UNTITLED (TRIPTYCH) 1983/84, 1983-84

Important Australian + International Fine Art
28 April 2010

Bill Henson

born 1955
UNTITLED (TRIPTYCH) 1983/84, 1983-84

Type C photograph

77.0 x 65.0 cm (each)

edition of 10

signed, dated and inscribed below images

$12,000 - 18,000 (3)
Sold for $12,000 (inc. BP) in Auction 14 - 28 April 2010, Melbourne

Roslyn Oxley9 Gallery, Sydney
Private collection, Victoria

Catalogue text

'In 1970, Eric Smith's portrait of architect Neville Gruzman won the Archibald Prize for portraiture in Australia. It's a confronting image. Gruzman's penetrating eyes stare out and upward from the canvas... Gruzman is in a short-sleeved shirt. There are no indications here to tell us that Gruzman is an architect, no Renaissance hand on the plan with the other hand holding a pencil or pen, no buildings in the background. It's him, just the person. Smith's portrait is direct, almost confronting. This person speaks his mind. But its frankness belies Gruzman the architect, the man always in a suit and whose buildings are complex, unusual, difficult to categorise, intensely personal, serene, shimmering and reflective. 'Oh but that's what Neville is really like,' many people would say. His work, like his personality, is at once chimerical, brilliant, outspoken and assertive. You cannot divorce the two.'1

The work of Neville Gruzman occupies a unique space in the development of postwar architecture in Australia. Dramatic and distinctive, Gruzman's principals were founded in the modernist, organic wake of Frank Lloyd Wright where form and function are one; the building itself a sculpture in which one lives. Very much a Sydney architect, the shores of our glittering harbor are dotted with many of Gruzman's elegant and idiosyncratic designs which speak to a myriad of international sources whilst never abandoning their particular sense of place.

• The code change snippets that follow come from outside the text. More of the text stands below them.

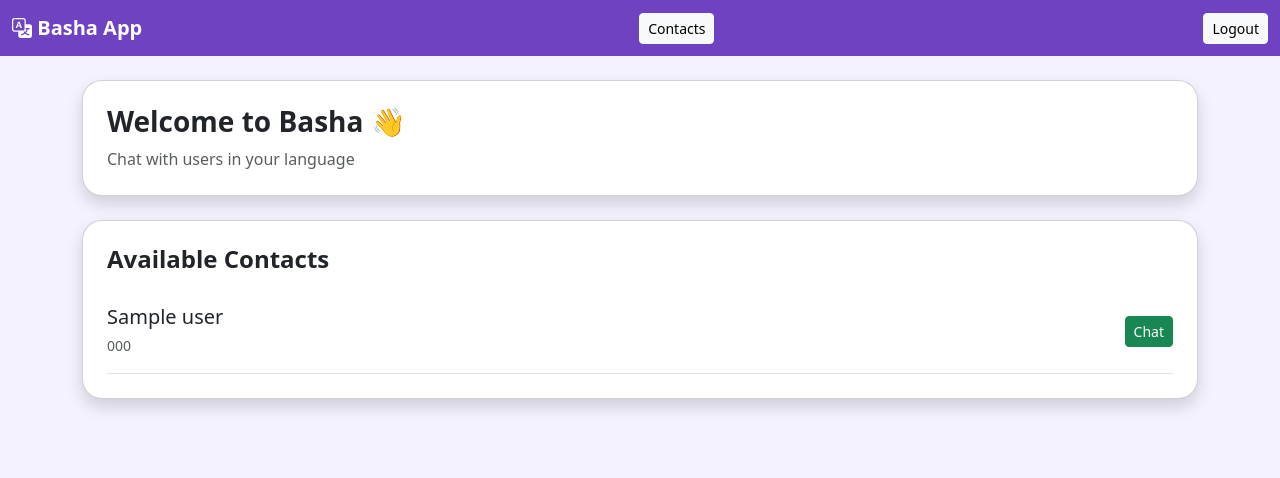
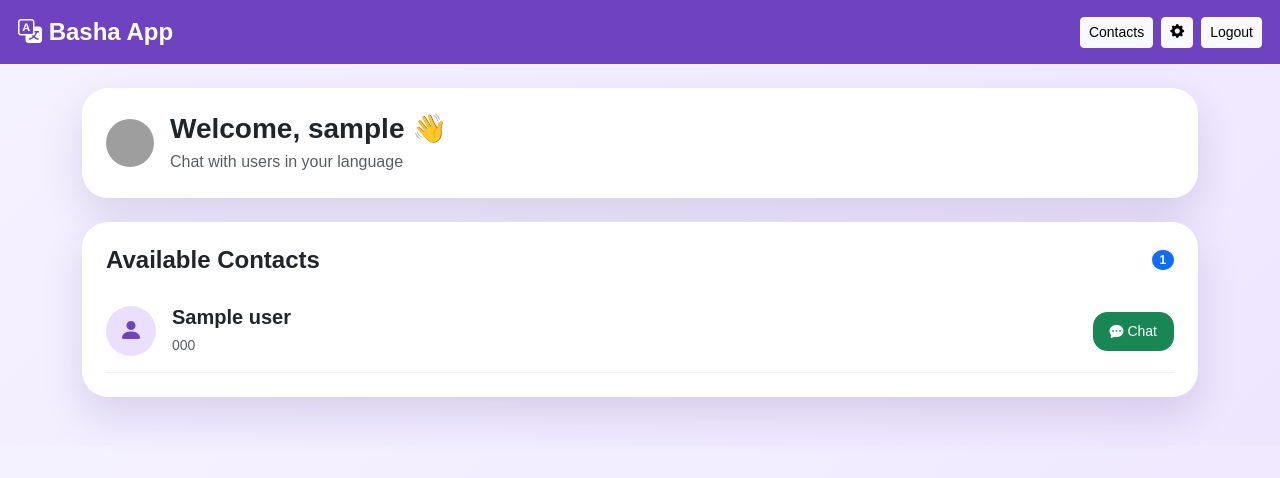
Before and after one commit to sitharampamarthi-bot/basha-web, a Flask app: template templates/home.html in a window 1280 px wide. Shown: the top 478 px of the page. Run offline with Flask 3, Linux system fonts and the light colour scheme; the template is opened without the code that fills it: most values are stand-ins (such as "Sample title", 1, 10 or a date in 2020); grey boxes are pictures that could not be loaded.

Commit message:
update modern home ui

```diff
--- a/app.py
+++ b/app.py
@@ -185,27 +185,36 @@ def home():
 
     current_user_id = session["user_id"]
 
-    registered_contacts = []
+    user_doc = db.collection("users").document(current_user_id).get()
+    user_data = user_doc.to_dict()
+
+    user_name = user_data.get("name", "User")
+    profile_pic = user_data.get("profilePic", "")
+
+    contacts = []
 
     contact_docs = db.collection("users").document(current_user_id)\
         .collection("contacts").stream()
 
     for c in contact_docs:
         cdata = c.to_dict()
+        contact_user_id = cdata.get("contactUserId")
 
-        if cdata.get("contactUserId"):
-            user_doc = db.collection("users").document(cdata["contactUserId"]).get()
+        udoc = db.collection("users").document(contact_user_id).get()
 
-            if user_doc.exists:
-                u = user_doc.to_dict()
-                u["id"] = cdata["contactUserId"]
-                u["savedName"] = cdata.get("savedName", u.get("name", ""))
-                u["mobile"] = cdata.get("mobile", u.get("mobile", ""))
-                registered_contacts.append(u)
+        if udoc.exists:
+            u = udoc.to_dict()
+            contacts.append({
+                "savedName": cdata.get("savedName", u.get("name", "")),
+                "mobile": u.get("mobile", ""),
+                "languageName": u.get("languageName", "English")
+            })
 
     return render_template(
         "home.html",
-        contacts=registered_contacts
+        user_name=user_name,
+        profile_pic=profile_pic,
+        contacts=contacts
     )
 
 @app.route("/users")
--- a/templates/home.html
+++ b/templates/home.html
@@ -6,31 +6,87 @@
 
     <link href="https://cdn.jsdelivr.net/npm/bootstrap@5.3.3/dist/css/bootstrap.min.css" rel="stylesheet">
     <link href="https://cdn.jsdelivr.net/npm/bootstrap-icons@1.11.3/font/bootstrap-icons.css" rel="stylesheet">
+
+    <style>
+        body{
+            background:linear-gradient(135deg,#f5f2ff,#eee6ff);
+            font-family:Arial, sans-serif;
+        }
+        .topbar{
+            background:#6f42c1;
+            padding:14px 18px;
+            color:white;
+        }
+        .profile-img{
+            width:48px;
+            height:48px;
+            border-radius:50%;
+            object-fit:cover;
+            background:white;
+        }
+        .hero-card,.contacts-card{
+            border-radius:26px;
+            border:none;
+            box-shadow:0 18px 40px rgba(70,40,120,0.15);
+        }
+        .contact-row{
+            padding:15px 0;
+            border-bottom:1px solid #eee;
+        }
+        .avatar{
+            width:50px;
+            height:50px;
+            border-radius:50%;
+            background:#eadfff;
+            color:#6f42c1;
+            display:flex;
+            align-items:center;
+            justify-content:center;
+            font-size:24px;
+        }
+        .chat-btn{
+            border-radius:14px;
+            padding:8px 16px;
+        }
+    </style>
 </head>
 
-<body style="background:#f5f2ff;">
+<body>
 
-<nav class="navbar navbar-dark" style="background:#6f42c1;">
-    <div class="container-fluid">
-        <span class="navbar-brand fw-bold">
-            <i class="bi bi-translate"></i> Basha App
-        </span>
-        <a href="/contacts" class="btn btn-light btn-sm me-2">
-            Contacts
+<nav class="topbar d-flex align-items-center justify-content-between">
+    <div class="fw-bold fs-4">
+        <i class="bi bi-translate"></i> Basha App
+    </div>
+
+    <div class="d-flex align-items-center gap-2">
+        <a href="/contacts" class="btn btn-light btn-sm">Contacts</a>
+        <a href="/settings" class="btn btn-light btn-sm">
+            <i class="bi bi-gear-fill"></i>
         </a>
         <a href="/" class="btn btn-light btn-sm">Logout</a>
     </div>
 </nav>
 
-<div class="container mt-4">
+<div class="container mt-4 mb-5">
 
-    <div class="card shadow p-4 mb-4" style="border-radius:20px;">
-        <h3 class="fw-bold">Welcome to Basha 👋</h3>
-        <p class="text-muted mb-0">Chat with users in your language</p>
+    <div class="card hero-card p-4 mb-4">
+        <div class="d-flex align-items-center gap-3">
+            <img src="{{ profile_pic or '/static/images/default-user.png' }}"
+                 class="profile-img"
+                 onerror="this.src='https://ui-avatars.com/api/?name={{ user_name }}&background=6f42c1&color=fff'">
+
+            <div>
+                <h3 class="fw-bold mb-1">Welcome, {{ user_name }} 👋</h3>
+                <p class="text-muted mb-0">Chat with users in your language</p>
+            </div>
+        </div>
     </div>
 
-    <div class="card shadow p-4 mb-4" style="border-radius:20px;">
-        <h4 class="fw-bold mb-3">Available Contacts</h4>
+    <div class="card contacts-card p-4">
+        <div class="d-flex justify-content-between align-items-center mb-3">
+            <h4 class="fw-bold mb-0">Available Contacts</h4>
+            <span class="badge rounded-pill text-bg-primary">{{ contacts|length }}</span>
+        </div>
 
         {% if contacts|length == 0 %}
             <div class="alert alert-warning mb-0">
@@ -39,14 +95,20 @@
         {% endif %}
 
         {% for c in contacts %}
-        <div class="d-flex justify-content-between align-items-center border-bottom py-3">
-            <div>
-                <h5 class="mb-1">{{ c.savedName }}</h5>
-                <small class="text-muted">{{ c.mobile }}</small>
+        <div class="contact-row d-flex align-items-center justify-content-between">
+            <div class="d-flex align-items-center gap-3">
+                <div class="avatar">
+                    <i class="bi bi-person-fill"></i>
+                </div>
+
+                <div>
+                    <h5 class="mb-1 fw-bold">{{ c.savedName }}</h5>
+                    <small class="text-muted">{{ c.mobile }}</small>
+                </div>
             </div>
 
-            <a href="/chat/{{ c.mobile }}" class="btn btn-success btn-sm">
-                Chat
+            <a href="/chat/{{ c.mobile }}" class="btn btn-success btn-sm chat-btn">
+                <i class="bi bi-chat-dots-fill"></i> Chat
             </a>
         </div>
         {% endfor %}
```
Also changed, not shown: templates/signup.html (+28 -0 lines).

Originating as tributes in the early 1950s to Wright and Mies van der Rohe, Gruzman's houses were to be forever changed by his visit to Japan in the mid '50s. Each project was now informed by a new sensitivity, beautifully captured in the Goodman House, Middle Cove (1956-57) and transformed once more in his own home on Oswald Street, Darling Point. Underpinned by the Japanese awareness of 'the rituals of entry, the importance of the threshold, and the significance of landscape elements'2, the Gruzman house explores and transforms Wrightian notions of spatial compression. To enter the house one must first navigate a tight wooden spiral stair, hung for many years with Olsen's majestic tapestry Joie de Vivre which features in this sale, before emerging into a minimal and serene living room which would later earn the admiration of Danish architect Jørn Utzon.

Despite maintaining a busy architectural practice, Gruzman was also for a time a Professor of Architecture at The University of New South Wales, and the Mayor of Woollahra. In 1984 he was awarded the Order of Australia for his contributions to Australian architecture and for many years an active member and eventual board member of the National Trust of Australia. The works from his collection which are being offered in this auction reflect a man of particular sensibilities; complex, brilliant and without compromise.

1. Goad, P., Gruzman: An Architect and His City, Craftsman House, Sydney, 2006, p. 17
2. ibid., p. 23